● GOAL OF THE EXERCISE: Give only a number in reply. It should be how many lines in the records contain the string "body".

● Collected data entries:
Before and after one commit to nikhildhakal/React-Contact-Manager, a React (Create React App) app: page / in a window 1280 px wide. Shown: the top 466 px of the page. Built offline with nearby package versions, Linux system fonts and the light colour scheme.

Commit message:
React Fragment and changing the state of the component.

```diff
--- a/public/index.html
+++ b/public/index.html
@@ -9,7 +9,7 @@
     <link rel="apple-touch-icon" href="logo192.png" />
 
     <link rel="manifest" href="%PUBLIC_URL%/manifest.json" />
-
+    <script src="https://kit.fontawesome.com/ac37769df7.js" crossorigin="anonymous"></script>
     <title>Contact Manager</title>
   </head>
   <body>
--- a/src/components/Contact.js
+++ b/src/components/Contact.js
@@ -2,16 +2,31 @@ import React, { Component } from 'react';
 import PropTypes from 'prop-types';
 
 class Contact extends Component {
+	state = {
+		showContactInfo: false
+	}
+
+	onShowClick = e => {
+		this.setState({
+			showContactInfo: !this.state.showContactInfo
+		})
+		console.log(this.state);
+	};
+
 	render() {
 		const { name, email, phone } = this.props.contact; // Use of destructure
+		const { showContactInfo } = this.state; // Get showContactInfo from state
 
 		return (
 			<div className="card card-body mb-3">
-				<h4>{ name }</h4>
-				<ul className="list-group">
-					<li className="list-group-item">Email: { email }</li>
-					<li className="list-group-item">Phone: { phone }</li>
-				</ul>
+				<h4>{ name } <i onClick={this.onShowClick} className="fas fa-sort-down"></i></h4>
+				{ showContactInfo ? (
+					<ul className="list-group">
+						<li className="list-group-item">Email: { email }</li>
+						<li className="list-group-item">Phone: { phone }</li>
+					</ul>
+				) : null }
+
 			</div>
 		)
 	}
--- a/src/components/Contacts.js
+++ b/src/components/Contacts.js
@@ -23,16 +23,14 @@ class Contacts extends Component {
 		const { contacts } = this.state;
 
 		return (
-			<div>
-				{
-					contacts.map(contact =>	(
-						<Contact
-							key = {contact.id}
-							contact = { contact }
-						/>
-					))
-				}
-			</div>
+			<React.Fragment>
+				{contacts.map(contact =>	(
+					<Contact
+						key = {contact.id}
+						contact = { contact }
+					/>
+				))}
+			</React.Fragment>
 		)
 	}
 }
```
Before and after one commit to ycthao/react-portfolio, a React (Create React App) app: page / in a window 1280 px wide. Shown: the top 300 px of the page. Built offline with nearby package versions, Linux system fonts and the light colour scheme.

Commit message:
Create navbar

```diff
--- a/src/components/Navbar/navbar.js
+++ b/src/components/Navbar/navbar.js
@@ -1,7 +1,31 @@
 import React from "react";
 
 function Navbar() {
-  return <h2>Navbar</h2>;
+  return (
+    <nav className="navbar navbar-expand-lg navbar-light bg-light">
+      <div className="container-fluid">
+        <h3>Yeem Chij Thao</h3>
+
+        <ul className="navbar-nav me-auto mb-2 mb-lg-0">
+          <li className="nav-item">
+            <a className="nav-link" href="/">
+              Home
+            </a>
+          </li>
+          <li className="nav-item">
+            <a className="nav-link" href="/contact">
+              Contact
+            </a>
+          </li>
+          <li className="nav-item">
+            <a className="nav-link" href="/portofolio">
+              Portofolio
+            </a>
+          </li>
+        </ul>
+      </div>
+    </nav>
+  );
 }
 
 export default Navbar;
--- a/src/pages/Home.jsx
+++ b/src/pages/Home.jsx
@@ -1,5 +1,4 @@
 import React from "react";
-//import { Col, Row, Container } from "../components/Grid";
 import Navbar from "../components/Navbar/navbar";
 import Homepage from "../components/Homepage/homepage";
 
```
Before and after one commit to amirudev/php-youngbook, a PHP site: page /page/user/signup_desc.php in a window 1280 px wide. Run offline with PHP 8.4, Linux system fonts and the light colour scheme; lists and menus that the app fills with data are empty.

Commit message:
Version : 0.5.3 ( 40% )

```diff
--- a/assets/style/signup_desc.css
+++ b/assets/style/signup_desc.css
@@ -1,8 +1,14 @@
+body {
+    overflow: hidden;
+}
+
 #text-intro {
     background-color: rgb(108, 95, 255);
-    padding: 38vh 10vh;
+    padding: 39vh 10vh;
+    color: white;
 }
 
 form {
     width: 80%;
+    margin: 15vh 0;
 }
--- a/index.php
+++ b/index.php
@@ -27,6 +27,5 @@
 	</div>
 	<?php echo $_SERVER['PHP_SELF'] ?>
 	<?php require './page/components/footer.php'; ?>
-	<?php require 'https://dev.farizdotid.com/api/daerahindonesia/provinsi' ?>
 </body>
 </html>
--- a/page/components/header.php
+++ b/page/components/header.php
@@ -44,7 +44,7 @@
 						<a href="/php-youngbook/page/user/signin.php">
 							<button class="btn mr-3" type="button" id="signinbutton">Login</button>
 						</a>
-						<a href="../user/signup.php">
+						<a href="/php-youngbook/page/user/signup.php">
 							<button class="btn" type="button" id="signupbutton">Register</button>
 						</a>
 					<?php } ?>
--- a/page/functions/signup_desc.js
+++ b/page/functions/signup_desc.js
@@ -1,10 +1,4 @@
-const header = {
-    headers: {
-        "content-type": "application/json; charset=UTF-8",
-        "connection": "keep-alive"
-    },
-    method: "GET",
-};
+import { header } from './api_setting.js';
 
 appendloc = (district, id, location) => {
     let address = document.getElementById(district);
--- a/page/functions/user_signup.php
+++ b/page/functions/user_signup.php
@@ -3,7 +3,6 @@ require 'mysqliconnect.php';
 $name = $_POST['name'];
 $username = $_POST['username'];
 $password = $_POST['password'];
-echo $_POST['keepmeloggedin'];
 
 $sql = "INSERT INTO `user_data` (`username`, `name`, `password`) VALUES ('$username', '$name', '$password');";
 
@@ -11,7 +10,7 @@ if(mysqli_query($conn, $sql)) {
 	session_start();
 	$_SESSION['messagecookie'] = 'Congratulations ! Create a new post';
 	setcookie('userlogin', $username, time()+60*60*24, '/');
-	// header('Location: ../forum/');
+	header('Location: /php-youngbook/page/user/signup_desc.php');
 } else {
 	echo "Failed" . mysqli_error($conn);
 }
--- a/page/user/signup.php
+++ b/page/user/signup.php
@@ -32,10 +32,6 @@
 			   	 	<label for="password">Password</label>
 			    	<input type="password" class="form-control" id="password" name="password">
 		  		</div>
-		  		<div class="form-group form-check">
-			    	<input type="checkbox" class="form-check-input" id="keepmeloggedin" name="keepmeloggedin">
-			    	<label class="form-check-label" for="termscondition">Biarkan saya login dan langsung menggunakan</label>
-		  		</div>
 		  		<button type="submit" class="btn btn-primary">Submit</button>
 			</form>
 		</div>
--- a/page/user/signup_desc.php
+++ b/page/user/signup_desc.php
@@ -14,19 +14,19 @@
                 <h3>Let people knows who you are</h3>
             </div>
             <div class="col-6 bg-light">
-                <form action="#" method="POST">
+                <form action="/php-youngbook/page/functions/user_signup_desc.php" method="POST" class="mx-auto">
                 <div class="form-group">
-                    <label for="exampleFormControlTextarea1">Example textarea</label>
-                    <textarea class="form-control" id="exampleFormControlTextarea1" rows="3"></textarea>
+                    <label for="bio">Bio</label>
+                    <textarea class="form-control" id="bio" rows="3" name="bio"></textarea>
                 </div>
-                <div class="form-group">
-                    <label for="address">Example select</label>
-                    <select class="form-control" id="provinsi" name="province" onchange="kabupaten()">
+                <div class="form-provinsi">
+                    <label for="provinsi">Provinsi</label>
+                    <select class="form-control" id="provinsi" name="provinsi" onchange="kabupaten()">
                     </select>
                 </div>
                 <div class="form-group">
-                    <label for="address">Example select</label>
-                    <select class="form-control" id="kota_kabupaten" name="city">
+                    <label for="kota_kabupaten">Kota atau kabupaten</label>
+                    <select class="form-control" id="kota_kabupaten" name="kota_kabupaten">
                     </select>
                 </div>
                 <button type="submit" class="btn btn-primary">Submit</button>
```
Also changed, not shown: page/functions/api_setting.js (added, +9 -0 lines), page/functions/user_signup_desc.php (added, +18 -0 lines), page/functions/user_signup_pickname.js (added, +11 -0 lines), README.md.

● RESPONSE: 4